Illustration chasse
Coursing, or big game hunting, has been practised for two thousand years on our land; animals coursed include red deer, fallow deer, roe deer, wild boar, bear and so on. However, hunting in the beginning was a lot different from its modern day practice. Ancient forests were not well laid out; thus they were very hard to access, if not impossible to penetrate. Hunters would cordon off a sector with nets, or by placing guards in key exit points; then they would unleash the hounds to drive prey towards the spots where the hunters were awaiting them.
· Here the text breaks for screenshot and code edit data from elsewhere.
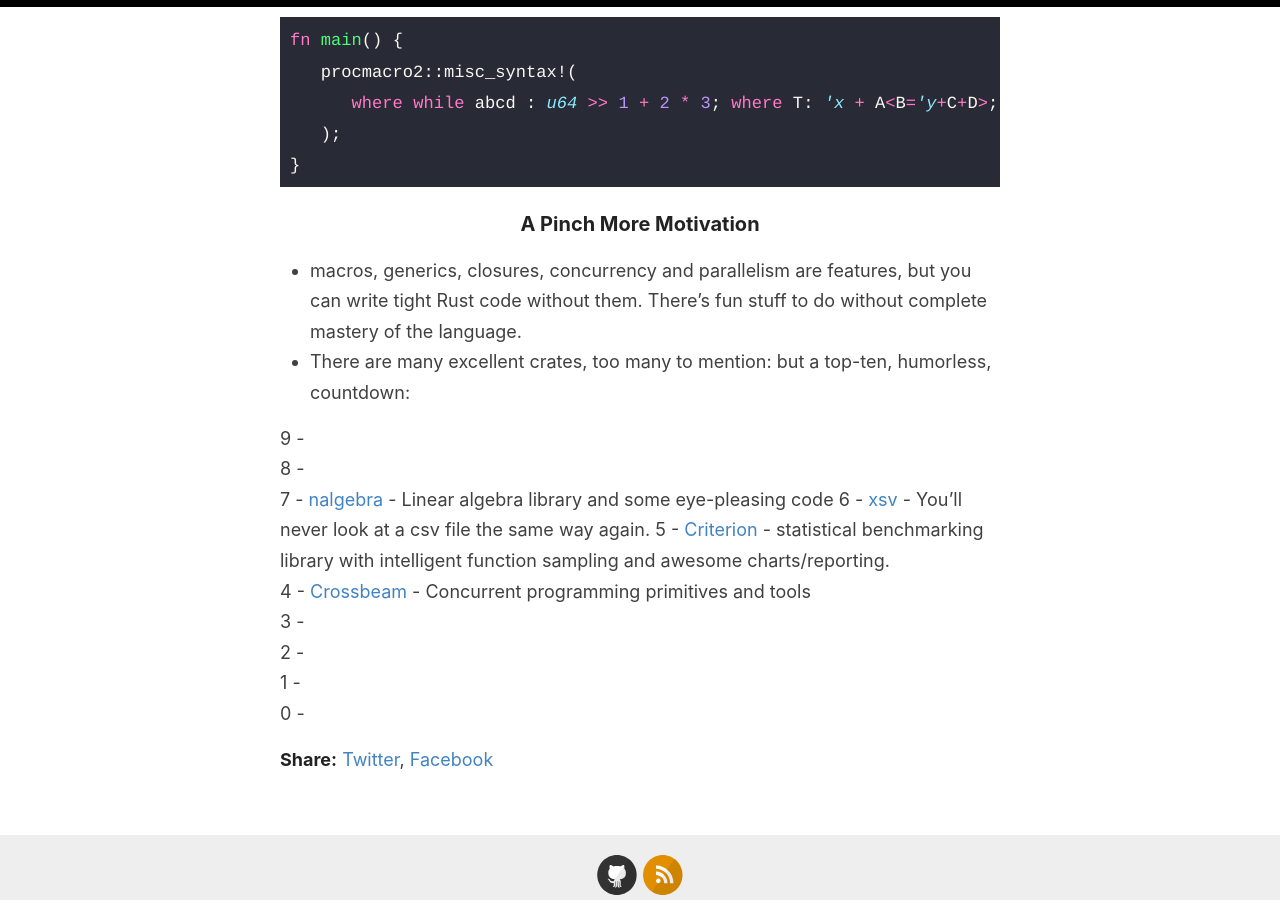
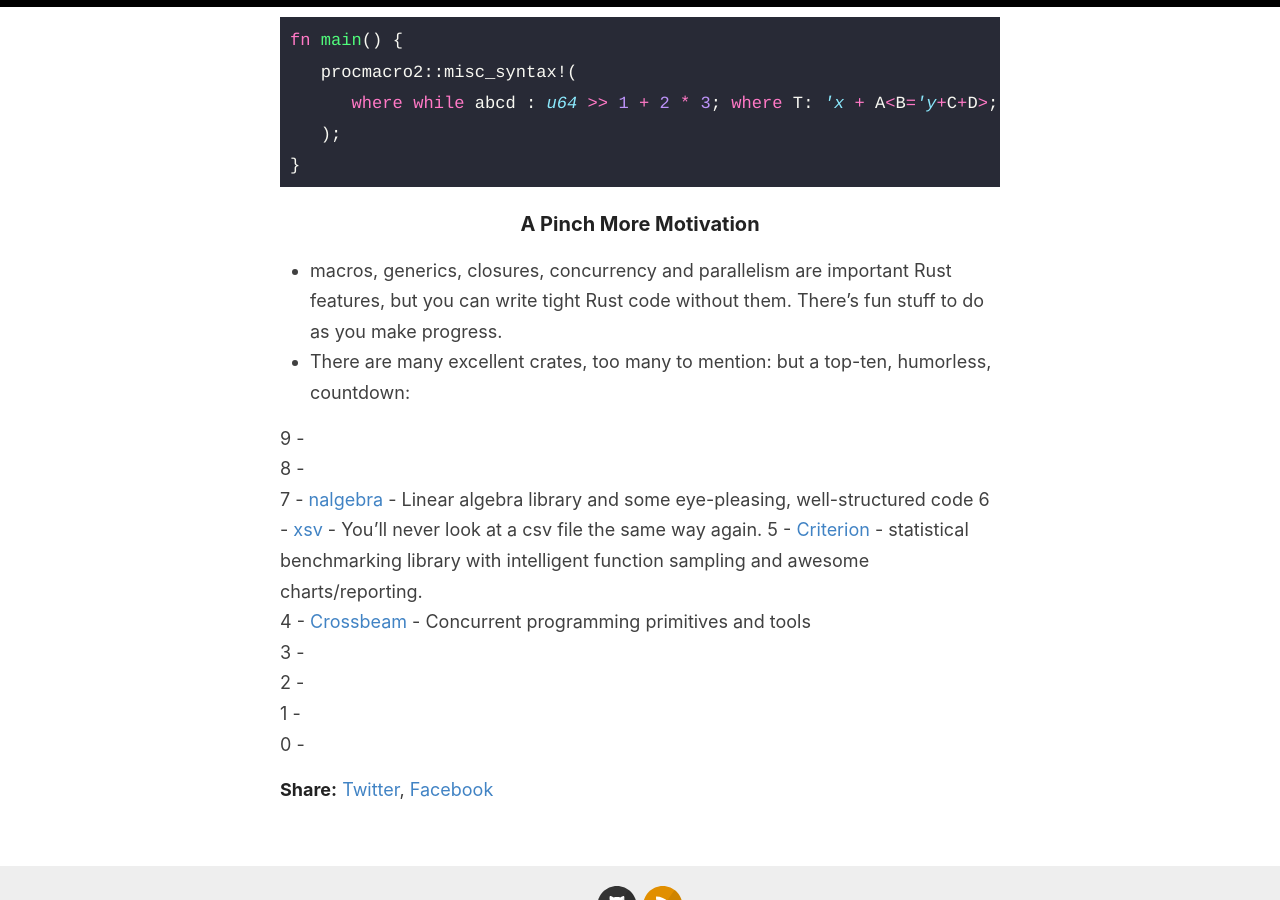
Before and after one commit to blittable/blittable.github.io, a Jekyll site: the page built from _posts/2019-7-27-why-learning-rust-now-might-be-a-not-so-bad-idea.md, in a window 1280 px wide and 900 px high, scrolled down 3295 px. Built offline with Jekyll 4.4.1, drawn with Linux system fonts in a browser that asks for light colours.

Commit message:
link layout

```diff
--- a/_posts/2019-7-27-why-learning-rust-now-might-be-a-not-so-bad-idea.md
+++ b/_posts/2019-7-27-why-learning-rust-now-might-be-a-not-so-bad-idea.md
@@ -104,12 +104,12 @@ fn main() {
 
 ### A Pinch More Motivation
 
-- macros, generics, closures, concurrency and parallelism are features, but you can write tight Rust code without them. There's fun stuff to do without complete mastery of the language.
+- macros, generics, closures, concurrency and parallelism are important Rust features, but you can write tight Rust code without them. There's fun stuff to do as you make progress.
 - There are many excellent crates, too many to mention: but a top-ten, humorless, countdown:
 
 9  -
 8  -
-7  - <a href="https://github.com/rustsim/nalgebra"> nalgebra </a> - Linear algebra library and some eye-pleasing code
+7  - <a href="https://github.com/rustsim/nalgebra"> nalgebra </a> - Linear algebra library and some eye-pleasing, well-structured code
 6  - <a href="https://github.com/BurntSushi/xsv"> xsv </a> - You'll never look at a csv file the same way again.
 5  - <a href="https://docs.rs/crate/criterion/0.2.11"> Criterion </a> - statistical benchmarking library with intelligent function sampling and awesome charts/reporting.
 4  - <a href="https://github.com/crossbeam-rs/crossbeam"> Crossbeam </a> - Concurrent programming primitives and tools
```
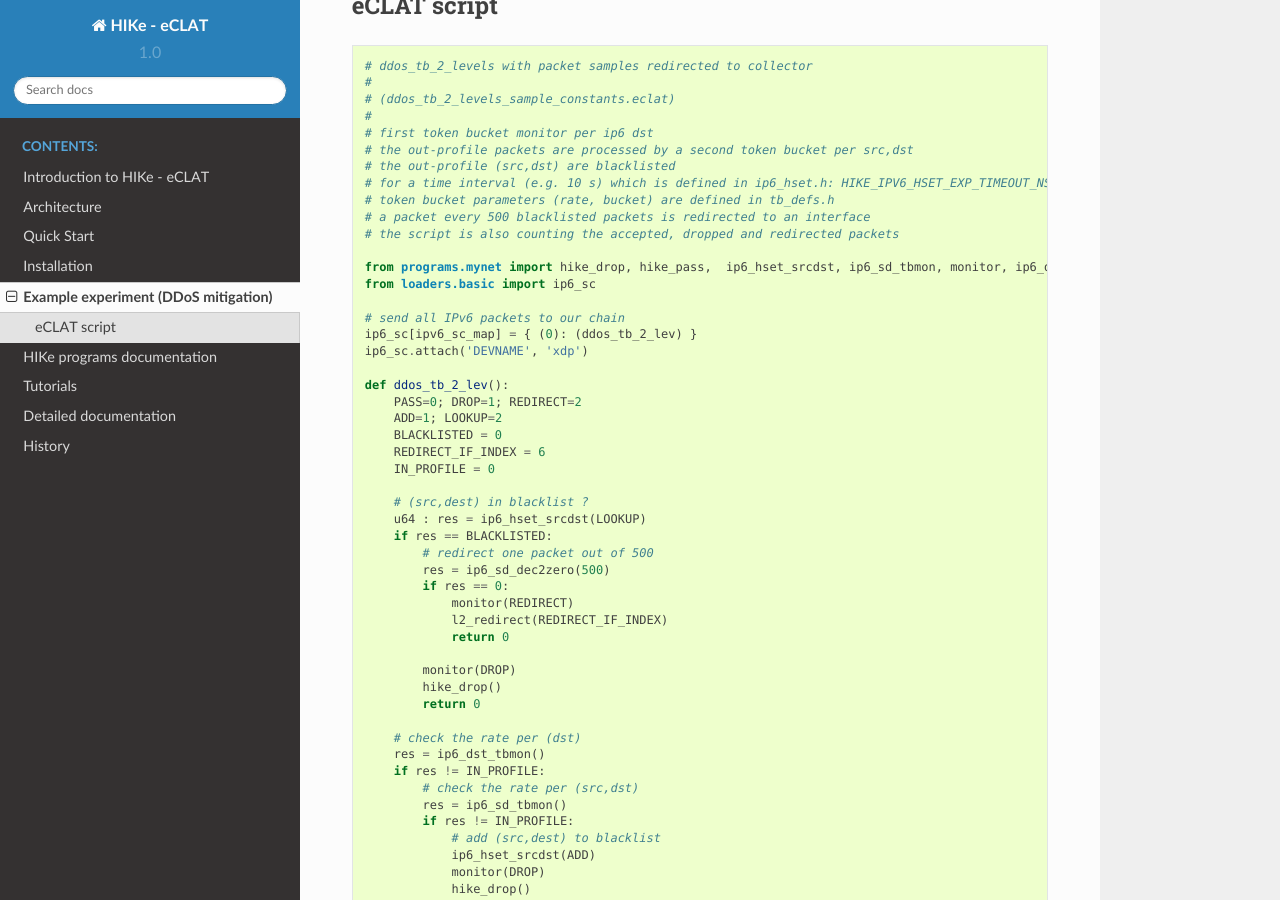
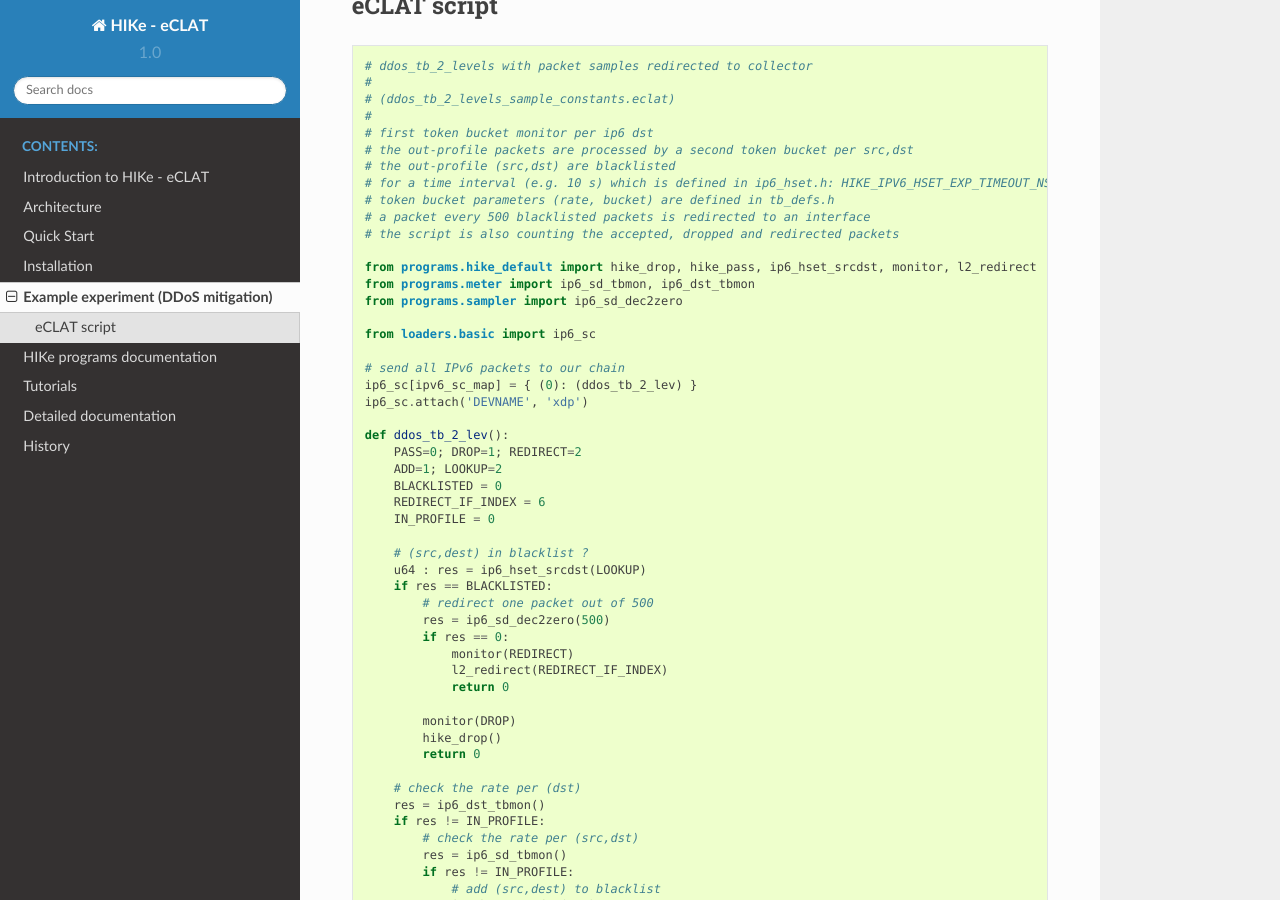
Before and after one commit to hike-eclat/docs, a Sphinx documentation site: the page built from docs/experiment_ddos_double_token_bucket.rst, in a window 1280 px wide and 900 px high, scrolled down 1843 px. Built offline with Sphinx 7.4.7 and the Read the Docs theme 2.0.0, drawn with Linux system fonts in a browser that asks for light colours; pages that are not in the unit, such as notebooks, are missing from menus; some of the changed text lies outside the part shown.

Commit message:
Update experiment_ddos_double_token_bucket.rst

```diff
--- a/docs/experiment_ddos_double_token_bucket.rst
+++ b/docs/experiment_ddos_double_token_bucket.rst
@@ -74,7 +74,10 @@ eCLAT script
    # a packet every 500 blacklisted packets is redirected to an interface
    # the script is also counting the accepted, dropped and redirected packets
 
-   from programs.mynet import hike_drop, hike_pass,  ip6_hset_srcdst, ip6_sd_tbmon, monitor, ip6_dst_tbmon, ip6_sd_dec2zero, l2_redirect
+   from programs.hike_default import hike_drop, hike_pass, ip6_hset_srcdst, monitor, l2_redirect
+   from programs.meter import ip6_sd_tbmon, ip6_dst_tbmon
+   from programs.sampler import ip6_sd_dec2zero
+
    from loaders.basic import ip6_sc
 
    # send all IPv6 packets to our chain
```
Also changed, not shown: other parts of docs/experiment_ddos_double_token_bucket.rst (+1 -1 lines).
There was almost no limits to the pursuit, and the catch was more often than not abundant.

Whistles and calling horns

photo chasse à courreIn this type of hunting, it was necessary to be able to exchange signals at a distance in order to coordinate the many participants. Up close we were content to shout; at longer ranges, whistles or call horns were used. These rudimentary instruments consisted of a flared, slightly curved tube, about twenty to forty centimeters in length on average. They were made of all kinds of materials: metal, horn, wood, boiled leather, etc. Some were very simple, others richly decorated according to the fortune of their owner. Roland’s mythical olifant, in Charlemagne’s time, was a military parade version, carved from ivory.
Throughout the Middle Ages, we find these instruments under various names: horn, horn, huchet, graile, araine, trunk… But whatever they were, they could only produce one or two sounds. To differentiate the signals, we made short or long series of notes (as with the Morse alphabet used in the past in telegraphy).
For example the “Cornure de Requeste” (requêté) appearing in the Book of the Hunt by Gaston Phoebus, in the 14th century, is described as follows (word = note): “Corner a long word, then four short words followed by another long word, followed by four short words “. Another author of the same period, Henri de Ferrière, writes about the hallali: “All those who have horns must corner together, and it is beautiful melody”. No doubt our ears would not hear it that way today, but we see that the huntsmen were not insensitive to the musical aspect of these primitive “horns” which foreshadow the trumpet fanfares.

History of Maison Périnet

For the amateur of old horns, the table below retraces the successive stages of the mark and makes it possible to date a period instrument according to the address which it carries.

François Périnet – 1829-1838

François Périnet – 1838-1849

François Périnet – 1849-1858

François Périnet, Pettex-Muffat & Cie – 1859-1862

François Périnet, Pettex-Muffat & Jolly Pottuz succr. – 1863-1864

François Périnet, Pettex-Muffat & Jolly Pottuz succr. – 1865-1869

François Périnet, Pettex-Muffat & Jolly Pottuz succr. – 1870-1871

François Périnet, Pettex-Muffat & Jolly Pottuz succr. – 1871-1874

François Périnet, Pettex-Muffat & Jolly Pottuz succr. – 1874-1882

François Périnet, Pettex-Muffat & Jolly Pottuz succr. – 1883-1895

François Périnet, Henri Pettex-Muffat succr. – 1900-1904

François Périnet, Emile Dhabit succr. – 1905-1923

François Périnet, Maurice Valéry succr. – 1921-1939

François Périnet, Tutin & Cheval succr. – 1940-1944

François Périnet, Cheval succr. – 1945-1967

François Périnet, Michel Bureau succr. – 1967-1994

François Périnet, Bureau succr. – 1994-1999

Périnet, Bureau succr. – 2000